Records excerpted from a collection

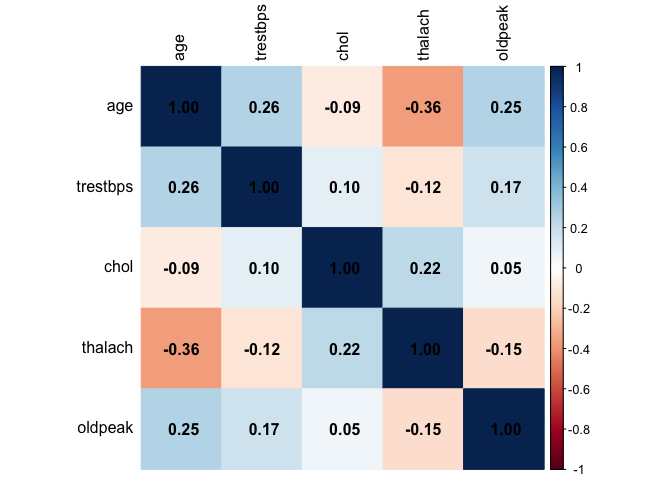
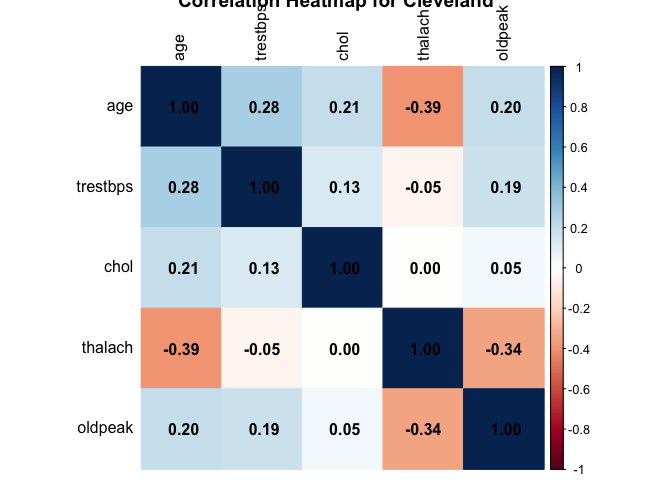
decide to create correlation heatmap for each region. needs more changes to make heatmap more readable.

diff --git a/EDA.md b/EDA.md
@@ -20,9 +20,9 @@ switzerland = read_csv("./data/switzerland.csv", na = "?")
 
 ``` r
 dfs = list(cleveland, hungary, long_beach, switzerland)
-locations = c("Cleveland", "Hungary", "Long Beach", "Switzerland")
+regions = c("Cleveland", "Hungary", "Long Beach", "Switzerland")
 
-combined_df = purrr::map2(dfs, locations, ~ mutate(.x, region = .y)) |>
+combined_df = purrr::map2(dfs, regions, ~ mutate(.x, region = .y)) |>
   bind_rows()
 ```
 
@@ -57,14 +57,31 @@ continuous_var
 | Long Beach  |    59.35 |   7.81 |         60 |        133.76 |       21.54 |             130 |    178.75 |  114.04 |         216 |       122.80 |      21.99 |            120 |         1.32 |       1.11 |            1.5 |
 | Switzerland |    55.32 |   9.03 |         56 |        130.21 |       22.56 |             125 |      0.00 |    0.00 |           0 |       121.56 |      25.98 |            121 |         0.65 |       1.06 |            0.3 |
 
-### Correlation Heatmap
+### Correlation heatmap for each region
 
 ``` r
-corr_matrix = cor(combined_df[, c("age", "trestbps", "chol", "thalach", "oldpeak")], use = "complete.obs")
-corrplot::corrplot(corr_matrix, method = "color", addCoef.col = "black", tl.col = "black")
+cols_to_include = c("age", "trestbps", "chol", "thalach", "oldpeak")
+corr_plots = list()
+
+for(r in regions) {
+  region_data = combined_df |> filter(region == r)
+  
+  corr_matrix = cor(region_data[, cols_to_include], use = "complete.obs")
+  
+  corr_plots[[r]] = corrplot::corrplot(corr_matrix, 
+                                       method = "color", 
+                                       addCoef.col = "black", 
+                                       tl.col = "black", 
+                                       main = paste("Correlation Heatmap for", r))
+}
 ```
 
-![](EDA_files/figure-gfm/unnamed-chunk-5-1.png)<!-- -->
+![](EDA_files/figure-gfm/unnamed-chunk-5-1.png)<!-- -->![](EDA_files/figure-gfm/unnamed-chunk-5-2.png)<!-- -->
+
+    ## Warning in cor(region_data[, cols_to_include], use = "complete.obs"): the
+    ## standard deviation is zero
+
+![](EDA_files/figure-gfm/unnamed-chunk-5-3.png)<!-- -->![](EDA_files/figure-gfm/unnamed-chunk-5-4.png)<!-- -->
 
 ## Discrete Variables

- **YOUR TASK**
Where a line in the entries holds "oldpeak", copy that line.

- **SOLUTION BELOW**
-corr_matrix = cor(combined_df[, c("age", "trestbps", "chol", "thalach", "oldpeak")], use = "complete.obs")
+cols_to_include = c("age", "trestbps", "chol", "thalach", "oldpeak")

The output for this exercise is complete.